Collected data
━━━

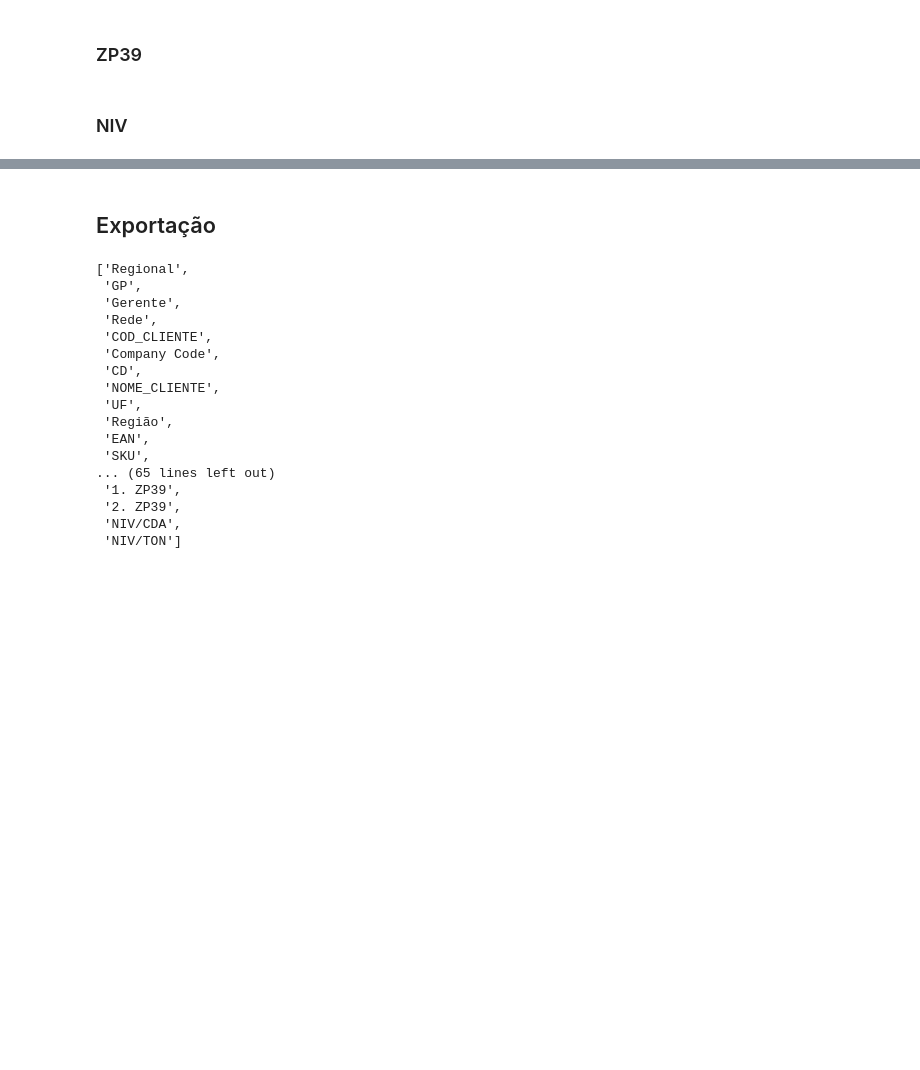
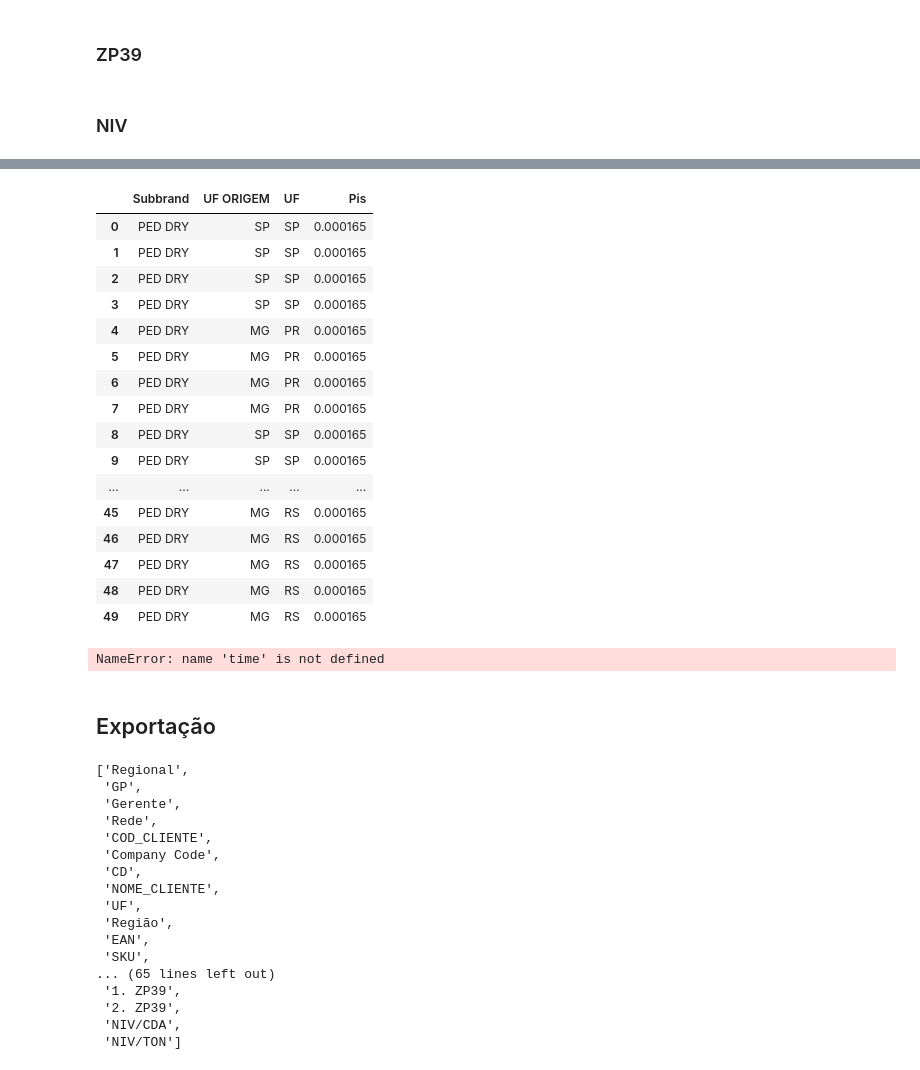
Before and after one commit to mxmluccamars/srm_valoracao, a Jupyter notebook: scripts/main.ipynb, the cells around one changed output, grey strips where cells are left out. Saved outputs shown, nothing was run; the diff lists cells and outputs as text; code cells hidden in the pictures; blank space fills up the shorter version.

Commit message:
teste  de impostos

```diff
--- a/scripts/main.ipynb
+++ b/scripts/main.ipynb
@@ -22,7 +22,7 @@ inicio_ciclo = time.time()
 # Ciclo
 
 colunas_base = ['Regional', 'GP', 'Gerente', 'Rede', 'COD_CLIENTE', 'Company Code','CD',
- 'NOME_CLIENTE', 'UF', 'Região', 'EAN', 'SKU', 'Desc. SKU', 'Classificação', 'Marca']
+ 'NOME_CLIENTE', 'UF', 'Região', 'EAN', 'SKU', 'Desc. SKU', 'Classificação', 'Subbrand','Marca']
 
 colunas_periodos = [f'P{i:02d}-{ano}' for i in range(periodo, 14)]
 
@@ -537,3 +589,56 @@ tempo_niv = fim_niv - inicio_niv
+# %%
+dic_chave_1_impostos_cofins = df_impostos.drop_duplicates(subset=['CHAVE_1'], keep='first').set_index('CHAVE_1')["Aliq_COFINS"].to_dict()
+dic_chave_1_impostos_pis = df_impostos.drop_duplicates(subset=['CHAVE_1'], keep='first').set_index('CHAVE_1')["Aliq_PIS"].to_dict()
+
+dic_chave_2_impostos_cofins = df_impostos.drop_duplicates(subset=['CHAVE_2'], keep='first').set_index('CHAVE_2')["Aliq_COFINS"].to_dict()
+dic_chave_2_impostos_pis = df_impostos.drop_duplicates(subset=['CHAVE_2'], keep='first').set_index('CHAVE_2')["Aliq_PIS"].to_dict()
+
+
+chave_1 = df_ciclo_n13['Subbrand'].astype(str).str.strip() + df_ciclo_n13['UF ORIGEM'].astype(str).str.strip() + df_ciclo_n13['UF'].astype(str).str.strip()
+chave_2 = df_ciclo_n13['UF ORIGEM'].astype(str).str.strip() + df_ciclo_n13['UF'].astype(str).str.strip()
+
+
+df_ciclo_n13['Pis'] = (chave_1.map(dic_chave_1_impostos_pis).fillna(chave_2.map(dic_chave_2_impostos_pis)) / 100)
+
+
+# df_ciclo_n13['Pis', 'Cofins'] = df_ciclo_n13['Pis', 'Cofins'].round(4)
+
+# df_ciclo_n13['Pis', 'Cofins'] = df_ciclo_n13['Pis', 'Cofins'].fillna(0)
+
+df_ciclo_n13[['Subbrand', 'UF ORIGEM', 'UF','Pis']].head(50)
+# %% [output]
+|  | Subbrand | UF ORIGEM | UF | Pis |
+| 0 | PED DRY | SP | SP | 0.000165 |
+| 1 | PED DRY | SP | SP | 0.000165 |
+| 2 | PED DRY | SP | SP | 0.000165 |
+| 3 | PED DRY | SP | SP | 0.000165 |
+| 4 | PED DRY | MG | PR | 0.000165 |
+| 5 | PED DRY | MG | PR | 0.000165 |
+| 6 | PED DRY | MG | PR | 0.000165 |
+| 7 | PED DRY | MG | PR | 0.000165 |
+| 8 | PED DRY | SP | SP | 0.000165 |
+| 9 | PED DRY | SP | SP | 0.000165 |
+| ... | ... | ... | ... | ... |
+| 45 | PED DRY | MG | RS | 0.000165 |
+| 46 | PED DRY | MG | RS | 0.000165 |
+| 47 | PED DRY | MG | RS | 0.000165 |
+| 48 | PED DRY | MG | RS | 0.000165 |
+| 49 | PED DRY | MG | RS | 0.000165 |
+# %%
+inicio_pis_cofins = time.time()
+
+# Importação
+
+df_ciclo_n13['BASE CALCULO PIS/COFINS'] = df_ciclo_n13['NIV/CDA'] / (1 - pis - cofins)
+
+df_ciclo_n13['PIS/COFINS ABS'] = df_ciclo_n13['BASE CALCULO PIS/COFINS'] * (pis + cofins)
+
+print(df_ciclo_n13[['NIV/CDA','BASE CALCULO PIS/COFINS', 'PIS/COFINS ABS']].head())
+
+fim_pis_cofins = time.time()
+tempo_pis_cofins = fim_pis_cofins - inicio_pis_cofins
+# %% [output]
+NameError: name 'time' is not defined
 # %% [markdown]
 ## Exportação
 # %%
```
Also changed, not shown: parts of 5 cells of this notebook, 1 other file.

━━━

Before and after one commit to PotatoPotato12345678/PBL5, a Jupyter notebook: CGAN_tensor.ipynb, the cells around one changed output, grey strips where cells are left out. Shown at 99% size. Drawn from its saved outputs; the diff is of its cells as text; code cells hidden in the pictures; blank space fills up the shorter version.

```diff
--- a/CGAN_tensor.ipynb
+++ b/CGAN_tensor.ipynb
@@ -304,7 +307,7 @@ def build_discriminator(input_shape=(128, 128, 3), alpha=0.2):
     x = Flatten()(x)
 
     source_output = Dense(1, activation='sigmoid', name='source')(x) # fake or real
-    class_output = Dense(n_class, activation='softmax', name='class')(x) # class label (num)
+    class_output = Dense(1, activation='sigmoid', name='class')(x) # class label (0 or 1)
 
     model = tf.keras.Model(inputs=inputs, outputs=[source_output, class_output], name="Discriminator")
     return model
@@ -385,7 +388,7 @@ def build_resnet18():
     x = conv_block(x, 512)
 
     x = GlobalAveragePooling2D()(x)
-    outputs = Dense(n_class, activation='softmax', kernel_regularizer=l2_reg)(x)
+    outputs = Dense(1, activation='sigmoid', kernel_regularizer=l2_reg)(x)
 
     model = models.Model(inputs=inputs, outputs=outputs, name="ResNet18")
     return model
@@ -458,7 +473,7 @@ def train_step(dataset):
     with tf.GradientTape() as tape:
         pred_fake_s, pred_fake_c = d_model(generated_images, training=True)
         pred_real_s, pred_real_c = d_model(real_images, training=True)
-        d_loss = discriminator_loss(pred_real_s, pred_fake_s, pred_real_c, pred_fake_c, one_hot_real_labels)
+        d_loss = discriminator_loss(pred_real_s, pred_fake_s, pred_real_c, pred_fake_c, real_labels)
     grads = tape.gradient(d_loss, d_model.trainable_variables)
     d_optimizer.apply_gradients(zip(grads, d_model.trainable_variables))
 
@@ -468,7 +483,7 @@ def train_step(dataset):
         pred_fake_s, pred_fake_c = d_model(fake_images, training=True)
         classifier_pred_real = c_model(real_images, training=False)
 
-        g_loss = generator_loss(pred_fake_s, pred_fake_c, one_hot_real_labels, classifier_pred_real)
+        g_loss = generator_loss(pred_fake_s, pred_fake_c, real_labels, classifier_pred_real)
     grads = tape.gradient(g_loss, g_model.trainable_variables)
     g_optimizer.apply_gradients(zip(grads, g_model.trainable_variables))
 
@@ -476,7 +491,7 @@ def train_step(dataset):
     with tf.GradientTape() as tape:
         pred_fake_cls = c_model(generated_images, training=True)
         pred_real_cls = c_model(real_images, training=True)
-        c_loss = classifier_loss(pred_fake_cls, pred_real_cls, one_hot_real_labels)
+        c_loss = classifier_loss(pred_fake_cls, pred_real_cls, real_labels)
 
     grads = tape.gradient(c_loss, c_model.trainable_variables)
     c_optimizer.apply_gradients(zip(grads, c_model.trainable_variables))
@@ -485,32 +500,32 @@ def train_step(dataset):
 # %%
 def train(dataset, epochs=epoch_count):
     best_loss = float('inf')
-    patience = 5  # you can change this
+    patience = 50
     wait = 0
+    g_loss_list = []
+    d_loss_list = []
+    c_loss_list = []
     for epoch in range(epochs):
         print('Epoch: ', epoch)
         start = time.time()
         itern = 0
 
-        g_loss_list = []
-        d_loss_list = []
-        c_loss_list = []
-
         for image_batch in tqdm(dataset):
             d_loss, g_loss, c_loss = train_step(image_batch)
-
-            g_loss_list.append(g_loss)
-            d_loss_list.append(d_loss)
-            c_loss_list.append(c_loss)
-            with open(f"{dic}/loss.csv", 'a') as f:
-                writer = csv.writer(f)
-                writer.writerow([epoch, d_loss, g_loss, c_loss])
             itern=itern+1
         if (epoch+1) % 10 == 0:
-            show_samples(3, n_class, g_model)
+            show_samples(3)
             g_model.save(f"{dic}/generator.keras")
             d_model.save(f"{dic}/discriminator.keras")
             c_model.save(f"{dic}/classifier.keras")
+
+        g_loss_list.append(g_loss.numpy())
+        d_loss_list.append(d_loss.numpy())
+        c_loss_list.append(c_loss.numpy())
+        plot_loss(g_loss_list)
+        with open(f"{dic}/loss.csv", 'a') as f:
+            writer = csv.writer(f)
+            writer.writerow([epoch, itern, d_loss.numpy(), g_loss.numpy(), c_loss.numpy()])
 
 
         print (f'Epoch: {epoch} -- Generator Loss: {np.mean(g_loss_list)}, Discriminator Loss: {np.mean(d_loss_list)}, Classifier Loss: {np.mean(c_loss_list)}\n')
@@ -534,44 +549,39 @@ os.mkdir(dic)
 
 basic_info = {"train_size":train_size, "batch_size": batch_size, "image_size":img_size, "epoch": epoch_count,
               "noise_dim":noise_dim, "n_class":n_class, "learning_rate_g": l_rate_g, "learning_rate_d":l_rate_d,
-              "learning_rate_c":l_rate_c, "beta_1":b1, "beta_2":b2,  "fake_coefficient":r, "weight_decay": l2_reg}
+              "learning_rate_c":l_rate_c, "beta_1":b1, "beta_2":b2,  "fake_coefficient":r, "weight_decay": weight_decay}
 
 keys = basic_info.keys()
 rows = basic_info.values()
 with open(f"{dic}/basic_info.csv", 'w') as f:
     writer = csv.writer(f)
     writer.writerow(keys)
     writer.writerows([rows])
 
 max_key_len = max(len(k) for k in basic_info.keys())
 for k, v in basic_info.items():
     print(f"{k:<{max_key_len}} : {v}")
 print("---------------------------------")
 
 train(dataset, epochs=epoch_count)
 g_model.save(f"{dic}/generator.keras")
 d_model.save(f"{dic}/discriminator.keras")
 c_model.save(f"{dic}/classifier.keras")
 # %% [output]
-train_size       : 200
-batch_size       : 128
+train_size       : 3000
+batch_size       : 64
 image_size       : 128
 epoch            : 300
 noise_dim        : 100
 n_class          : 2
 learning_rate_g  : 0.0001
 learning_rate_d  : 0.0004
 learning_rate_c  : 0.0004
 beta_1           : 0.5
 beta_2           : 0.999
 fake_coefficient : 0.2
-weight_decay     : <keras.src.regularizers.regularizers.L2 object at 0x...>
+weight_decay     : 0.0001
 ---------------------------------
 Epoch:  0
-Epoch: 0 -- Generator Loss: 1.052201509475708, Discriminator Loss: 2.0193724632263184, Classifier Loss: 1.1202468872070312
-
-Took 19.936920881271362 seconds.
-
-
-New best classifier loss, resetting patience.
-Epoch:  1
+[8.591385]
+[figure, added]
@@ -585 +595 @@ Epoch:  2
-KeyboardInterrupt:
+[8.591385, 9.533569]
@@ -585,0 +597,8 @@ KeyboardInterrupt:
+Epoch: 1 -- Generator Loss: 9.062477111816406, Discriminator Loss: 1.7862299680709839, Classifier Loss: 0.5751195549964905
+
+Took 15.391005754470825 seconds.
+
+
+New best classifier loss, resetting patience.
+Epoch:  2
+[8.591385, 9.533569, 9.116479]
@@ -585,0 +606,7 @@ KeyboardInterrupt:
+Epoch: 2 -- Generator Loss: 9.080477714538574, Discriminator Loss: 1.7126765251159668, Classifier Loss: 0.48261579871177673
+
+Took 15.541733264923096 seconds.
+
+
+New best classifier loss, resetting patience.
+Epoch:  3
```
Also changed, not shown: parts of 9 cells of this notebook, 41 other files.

━━━

*Activity*. Wherever a line in the entries above holds "grads", copy that line.

*Written answer*.
     grads = tape.gradient(d_loss, d_model.trainable_variables)
     d_optimizer.apply_gradients(zip(grads, d_model.trainable_variables))
     grads = tape.gradient(g_loss, g_model.trainable_variables)
     g_optimizer.apply_gradients(zip(grads, g_model.trainable_variables))
     grads = tape.gradient(c_loss, c_model.trainable_variables)
     c_optimizer.apply_gradients(zip(grads, c_model.trainable_variables))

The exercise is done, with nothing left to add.